What you will do: Could you return every record below exactly as it stands, leaving out the pictures?
>>>>
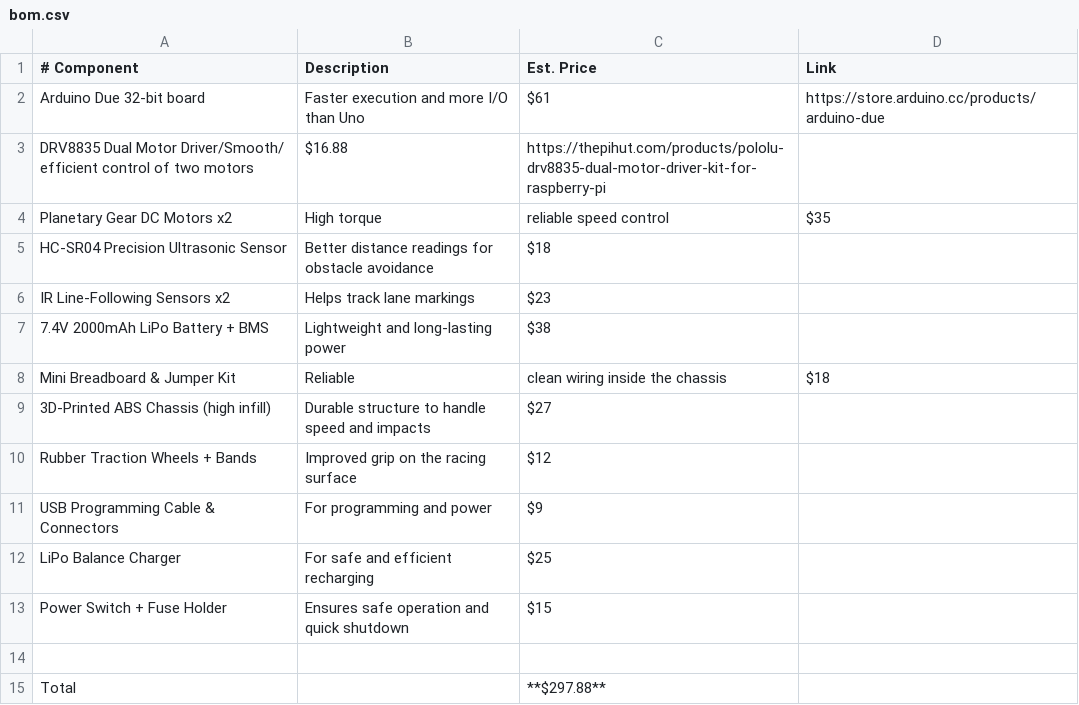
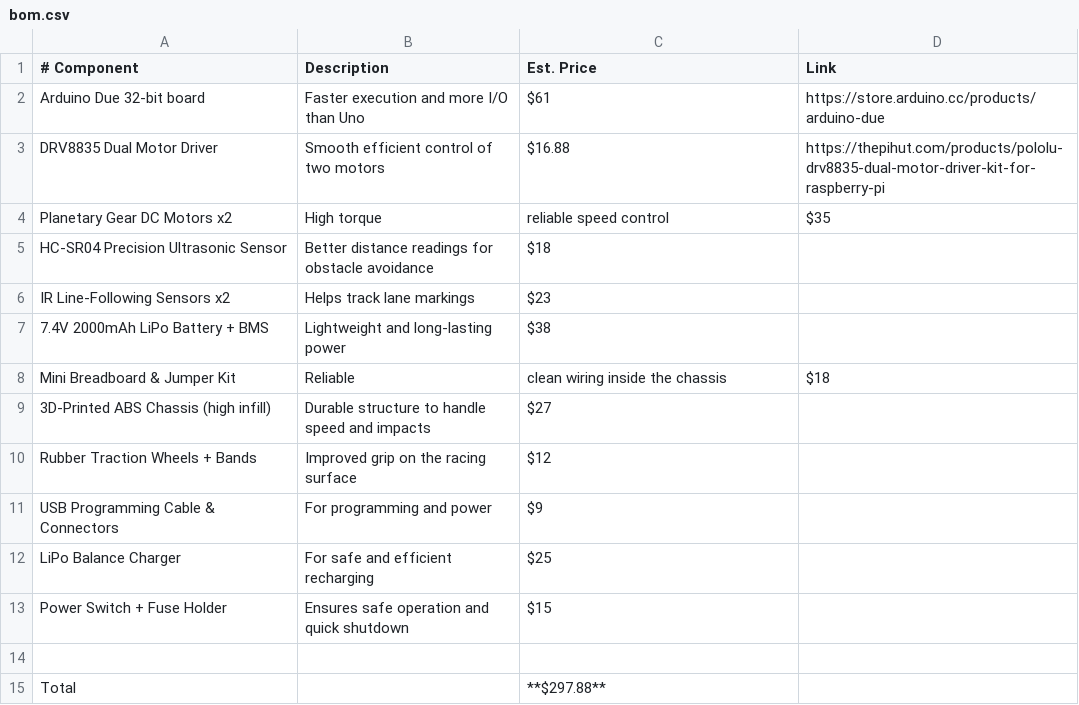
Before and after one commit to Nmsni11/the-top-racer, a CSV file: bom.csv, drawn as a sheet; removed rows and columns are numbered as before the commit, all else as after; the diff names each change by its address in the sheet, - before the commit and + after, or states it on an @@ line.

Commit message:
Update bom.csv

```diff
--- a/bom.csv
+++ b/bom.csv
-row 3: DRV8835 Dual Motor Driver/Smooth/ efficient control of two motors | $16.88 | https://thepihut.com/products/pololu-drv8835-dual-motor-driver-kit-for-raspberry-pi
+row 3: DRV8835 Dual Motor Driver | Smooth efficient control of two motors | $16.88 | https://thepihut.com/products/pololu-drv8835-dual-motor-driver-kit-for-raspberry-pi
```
<<<<
Response:
Before and after one commit to Nmsni11/the-top-racer, a CSV file: bom.csv, drawn as a sheet; removed rows and columns are numbered as before the commit, all else as after; the diff names each change by its address in the sheet, - before the commit and + after, or states it on an @@ line.

Commit message:
Update bom.csv

```diff
--- a/bom.csv
+++ b/bom.csv
-row 3: DRV8835 Dual Motor Driver/Smooth/ efficient control of two motors | $16.88 | https://thepihut.com/products/pololu-drv8835-dual-motor-driver-kit-for-raspberry-pi
+row 3: DRV8835 Dual Motor Driver | Smooth efficient control of two motors | $16.88 | https://thepihut.com/products/pololu-drv8835-dual-motor-driver-kit-for-raspberry-pi
```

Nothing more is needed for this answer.